Let’s face it: South Africans in general, considering all 49,32 million of us, have always struggled with service delivery. Yes, we are a warm, friendly, fun loving people, full of ubuntu, but nevertheless we continually fall short of our peers in providing good service consistently. We cannot isolate bad service in this country to any particular sector, one sees bad service every where: tourism related establishments, restaurants, cellular phone service providers, financial services, medical aid, municipalities and even your local ice cream shop. And being a developing economy is no excuse either.

There are dozens of other emerging markets that provide excellent service, some even with less developed resources and infrastructure than us. An example is our neighbour Mauritius, a country with a high tourism-centric economy and whose tourism products compete with world-class international destinations like Hawaii and the Caribbean for prime beach holiday destinations. Yet Mauritius operates with infrastructure that is significantly inferior to our own. The Mauritian tourism industry is superior to our own, simply because they have learnt the art of providing excellent service.
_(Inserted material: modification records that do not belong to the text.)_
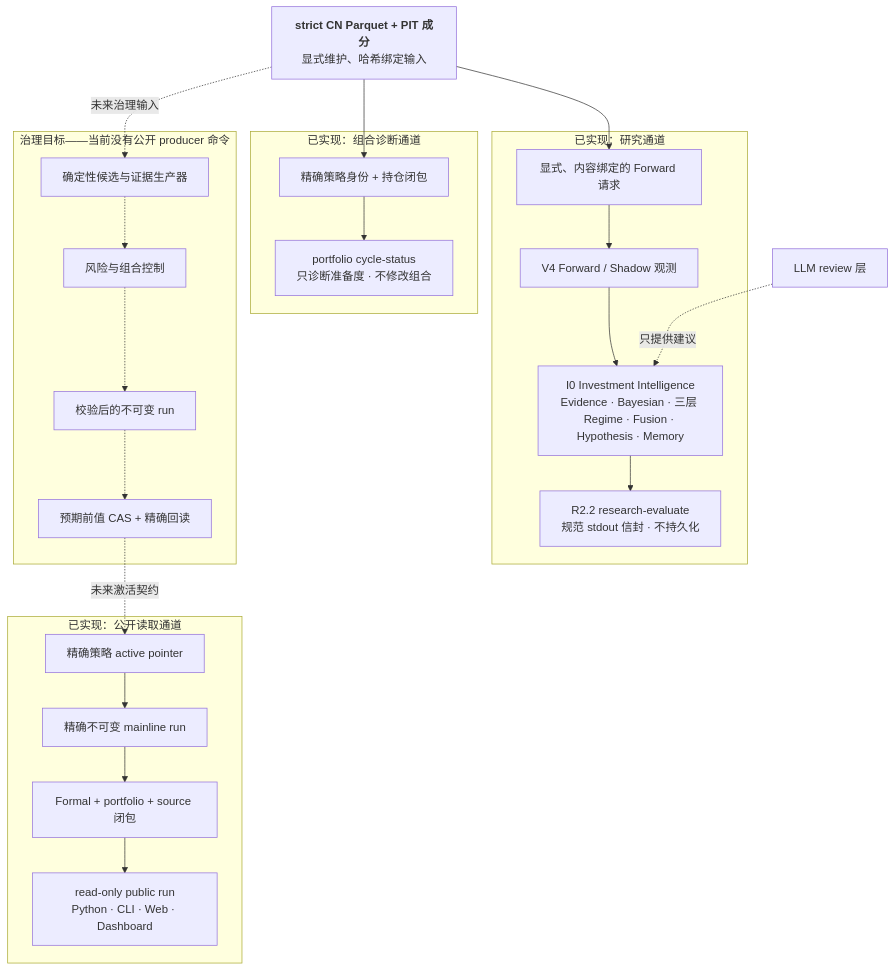
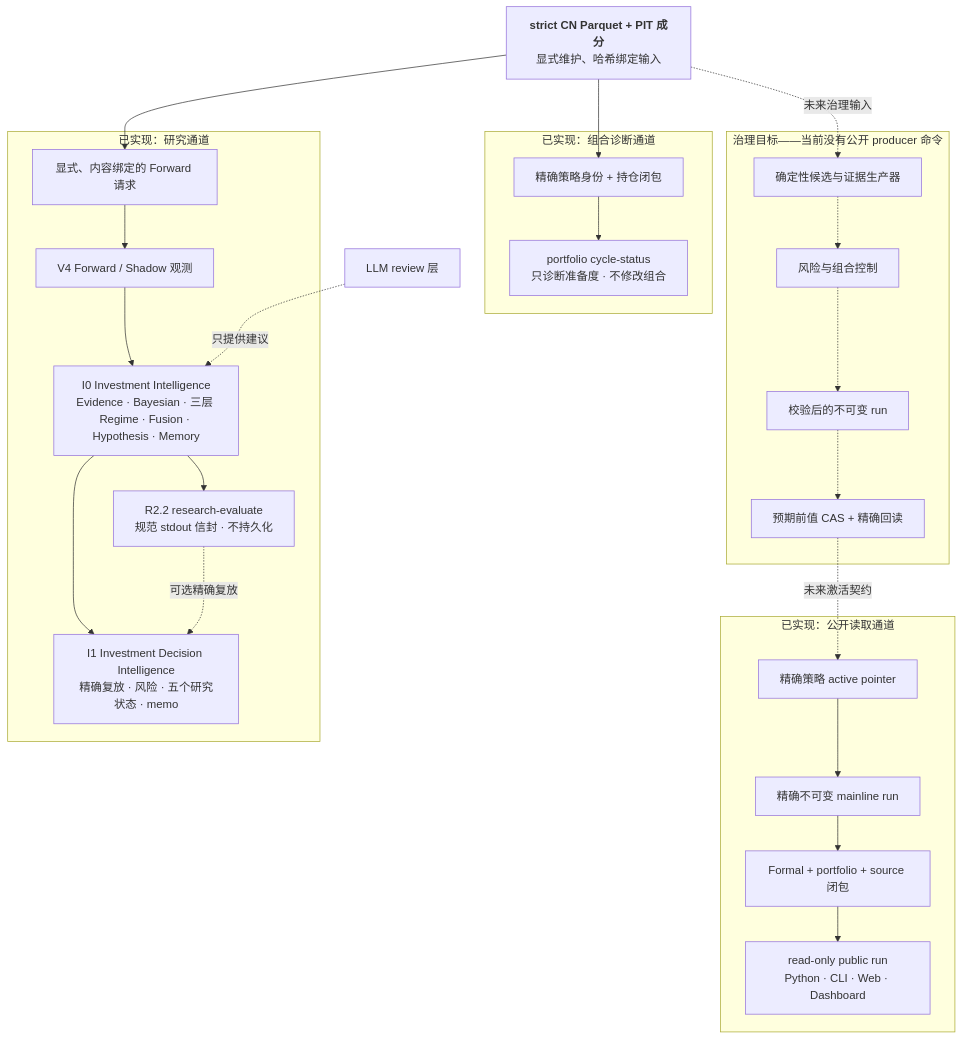
One commit to alpha-mw/myQuant changed the diagram in README.zh-CN.md. Above: the diagram before and after it, drawn with Mermaid. The commit also changed other lines of this file and 18 other files, not shown here.

Commit message:
feat(v17): add investment decision intelligence engine

````diff
--- a/README.zh-CN.md
+++ b/README.zh-CN.md
@@ -65,32 +66,34 @@
 ```mermaid
 flowchart TD
     D["<b>strict CN Parquet + PIT 成分</b><br/>显式维护、哈希绑定输入"]
 
     subgraph PR["已实现：公开读取通道"]
         AP["精确策略 active pointer"] --> MR["精确不可变 mainline run"]
         MR --> CL["Formal + portfolio + source 闭包"]
         CL --> PUB["read-only public run<br/>Python · CLI · Web · Dashboard"]
     end
 
     subgraph RR["已实现：研究通道"]
         FR["显式、内容绑定的 Forward 请求"] --> SH["V4 Forward / Shadow 观测"]
         SH --> I0["I0 Investment Intelligence<br/>Evidence · Bayesian · 三层 Regime · Fusion · Hypothesis · Memory"]
         I0 --> R22["R2.2 research-evaluate<br/>规范 stdout 信封 · 不持久化"]
+        I0 --> I1["I1 Investment Decision Intelligence<br/>精确复放 · 风险 · 五个研究状态 · memo"]
+        R22 -. "可选精确复放" .-> I1
     end
 
     subgraph PD["已实现：组合诊断通道"]
         ID["精确策略身份 + 持仓闭包"] --> CS["portfolio cycle-status<br/>只诊断准备度 · 不修改组合"]
     end
 
     subgraph GT["治理目标——当前没有公开 producer 命令"]
         TP["确定性候选与证据生产器"] -.-> TC["风险与组合控制"]
         TC -.-> TR["校验后的不可变 run"]
         TR -.-> TA["预期前值 CAS + 精确回读"]
     end
 
     D --> FR
     D --> ID
     D -. "未来治理输入" .-> TP
     TA -. "未来激活契约" .-> AP
     LLM["LLM review 层"] -. "只提供建议" .-> I0
 ```
````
According to Statistics South Africa’s Annual Tourism Report published on 25 May 2009, a total of 9 728 860 foreigners visited South Africa in 2008. The same report reflected 222 817 visitors to Namibia and 1 228 979 to Mozambique. The research findings show that within the sub-Saharan region South Africa is the most attractive tourist destination – so it goes without saying that we should be leveraging this feat as best we can by differentiating our service.

Although we are a talented nation with much to offer the world -evident in the above statistics - we have a great deal to learn when compared to our emerging market counterparts like India and Brazil who have understood and practised the core elements of quality service provision. If one were to examine the core elements to create good service, the list of characteristics might include such things as good communication, flexibility, responsiveness and prompt handling.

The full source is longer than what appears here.